*** Block opens ***
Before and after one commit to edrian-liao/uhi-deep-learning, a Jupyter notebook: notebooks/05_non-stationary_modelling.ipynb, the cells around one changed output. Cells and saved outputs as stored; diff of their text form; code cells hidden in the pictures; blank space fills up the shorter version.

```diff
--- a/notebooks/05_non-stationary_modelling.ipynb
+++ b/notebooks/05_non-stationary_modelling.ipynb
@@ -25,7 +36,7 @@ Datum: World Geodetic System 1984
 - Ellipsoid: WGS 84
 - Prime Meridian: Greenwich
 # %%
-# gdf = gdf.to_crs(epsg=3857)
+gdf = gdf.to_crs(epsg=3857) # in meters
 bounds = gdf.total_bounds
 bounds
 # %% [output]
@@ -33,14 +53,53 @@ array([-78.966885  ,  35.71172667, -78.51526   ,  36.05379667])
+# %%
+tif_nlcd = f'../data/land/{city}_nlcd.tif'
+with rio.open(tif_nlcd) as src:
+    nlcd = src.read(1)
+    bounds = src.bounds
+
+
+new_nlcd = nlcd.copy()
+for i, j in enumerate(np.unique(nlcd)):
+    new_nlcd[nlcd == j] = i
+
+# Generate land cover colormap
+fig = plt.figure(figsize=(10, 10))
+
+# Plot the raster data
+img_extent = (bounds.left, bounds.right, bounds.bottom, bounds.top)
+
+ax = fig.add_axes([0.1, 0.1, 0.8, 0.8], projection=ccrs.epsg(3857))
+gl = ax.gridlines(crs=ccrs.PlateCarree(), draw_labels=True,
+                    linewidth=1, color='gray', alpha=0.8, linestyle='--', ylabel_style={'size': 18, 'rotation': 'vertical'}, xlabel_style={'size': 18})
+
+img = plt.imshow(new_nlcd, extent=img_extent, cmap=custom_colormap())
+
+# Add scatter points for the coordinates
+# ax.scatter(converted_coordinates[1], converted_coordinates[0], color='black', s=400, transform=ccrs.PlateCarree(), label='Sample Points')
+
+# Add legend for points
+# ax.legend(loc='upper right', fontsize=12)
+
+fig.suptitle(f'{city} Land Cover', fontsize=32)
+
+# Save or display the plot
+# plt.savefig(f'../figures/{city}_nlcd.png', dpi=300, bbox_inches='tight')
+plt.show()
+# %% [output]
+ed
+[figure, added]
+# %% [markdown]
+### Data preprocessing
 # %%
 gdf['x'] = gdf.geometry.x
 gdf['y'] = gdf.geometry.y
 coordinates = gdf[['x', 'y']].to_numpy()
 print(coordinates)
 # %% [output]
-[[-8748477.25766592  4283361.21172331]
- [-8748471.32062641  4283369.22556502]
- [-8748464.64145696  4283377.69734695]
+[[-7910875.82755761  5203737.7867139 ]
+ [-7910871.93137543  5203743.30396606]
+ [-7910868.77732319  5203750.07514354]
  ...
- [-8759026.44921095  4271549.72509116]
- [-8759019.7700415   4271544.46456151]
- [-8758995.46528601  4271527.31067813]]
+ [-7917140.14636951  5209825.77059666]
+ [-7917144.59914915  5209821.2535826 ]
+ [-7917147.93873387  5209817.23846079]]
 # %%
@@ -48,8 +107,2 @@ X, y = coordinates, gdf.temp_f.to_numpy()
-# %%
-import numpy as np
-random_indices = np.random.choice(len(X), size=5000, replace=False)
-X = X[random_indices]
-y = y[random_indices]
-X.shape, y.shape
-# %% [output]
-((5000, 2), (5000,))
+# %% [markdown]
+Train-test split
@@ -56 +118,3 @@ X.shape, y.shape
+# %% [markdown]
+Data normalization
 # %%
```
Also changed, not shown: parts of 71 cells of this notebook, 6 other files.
*** Block closes ***
_Activity:_ Take the data above and reproduce it exactly.

_Task response:_
Before and after one commit to edrian-liao/uhi-deep-learning, a Jupyter notebook: notebooks/05_non-stationary_modelling.ipynb, the cells around one changed output. Cells and saved outputs as stored; diff of their text form; code cells hidden in the pictures; blank space fills up the shorter version.

```diff
--- a/notebooks/05_non-stationary_modelling.ipynb
+++ b/notebooks/05_non-stationary_modelling.ipynb
@@ -25,7 +36,7 @@ Datum: World Geodetic System 1984
 - Ellipsoid: WGS 84
 - Prime Meridian: Greenwich
 # %%
-# gdf = gdf.to_crs(epsg=3857)
+gdf = gdf.to_crs(epsg=3857) # in meters
 bounds = gdf.total_bounds
 bounds
 # %% [output]
@@ -33,14 +53,53 @@ array([-78.966885  ,  35.71172667, -78.51526   ,  36.05379667])
+# %%
+tif_nlcd = f'../data/land/{city}_nlcd.tif'
+with rio.open(tif_nlcd) as src:
+    nlcd = src.read(1)
+    bounds = src.bounds
+
+
+new_nlcd = nlcd.copy()
+for i, j in enumerate(np.unique(nlcd)):
+    new_nlcd[nlcd == j] = i
+
+# Generate land cover colormap
+fig = plt.figure(figsize=(10, 10))
+
+# Plot the raster data
+img_extent = (bounds.left, bounds.right, bounds.bottom, bounds.top)
+
+ax = fig.add_axes([0.1, 0.1, 0.8, 0.8], projection=ccrs.epsg(3857))
+gl = ax.gridlines(crs=ccrs.PlateCarree(), draw_labels=True,
+                    linewidth=1, color='gray', alpha=0.8, linestyle='--', ylabel_style={'size': 18, 'rotation': 'vertical'}, xlabel_style={'size': 18})
+
+img = plt.imshow(new_nlcd, extent=img_extent, cmap=custom_colormap())
+
+# Add scatter points for the coordinates
+# ax.scatter(converted_coordinates[1], converted_coordinates[0], color='black', s=400, transform=ccrs.PlateCarree(), label='Sample Points')
+
+# Add legend for points
+# ax.legend(loc='upper right', fontsize=12)
+
+fig.suptitle(f'{city} Land Cover', fontsize=32)
+
+# Save or display the plot
+# plt.savefig(f'../figures/{city}_nlcd.png', dpi=300, bbox_inches='tight')
+plt.show()
+# %% [output]
+ed
+[figure, added]
+# %% [markdown]
+### Data preprocessing
 # %%
 gdf['x'] = gdf.geometry.x
 gdf['y'] = gdf.geometry.y
 coordinates = gdf[['x', 'y']].to_numpy()
 print(coordinates)
 # %% [output]
-[[-8748477.25766592  4283361.21172331]
- [-8748471.32062641  4283369.22556502]
- [-8748464.64145696  4283377.69734695]
+[[-7910875.82755761  5203737.7867139 ]
+ [-7910871.93137543  5203743.30396606]
+ [-7910868.77732319  5203750.07514354]
  ...
- [-8759026.44921095  4271549.72509116]
- [-8759019.7700415   4271544.46456151]
- [-8758995.46528601  4271527.31067813]]
+ [-7917140.14636951  5209825.77059666]
+ [-7917144.59914915  5209821.2535826 ]
+ [-7917147.93873387  5209817.23846079]]
 # %%
@@ -48,8 +107,2 @@ X, y = coordinates, gdf.temp_f.to_numpy()
-# %%
-import numpy as np
-random_indices = np.random.choice(len(X), size=5000, replace=False)
-X = X[random_indices]
-y = y[random_indices]
-X.shape, y.shape
-# %% [output]
-((5000, 2), (5000,))
+# %% [markdown]
+Train-test split
@@ -56 +118,3 @@ X.shape, y.shape
+# %% [markdown]
+Data normalization
 # %%
```
Also changed, not shown: parts of 71 cells of this notebook, 6 other files.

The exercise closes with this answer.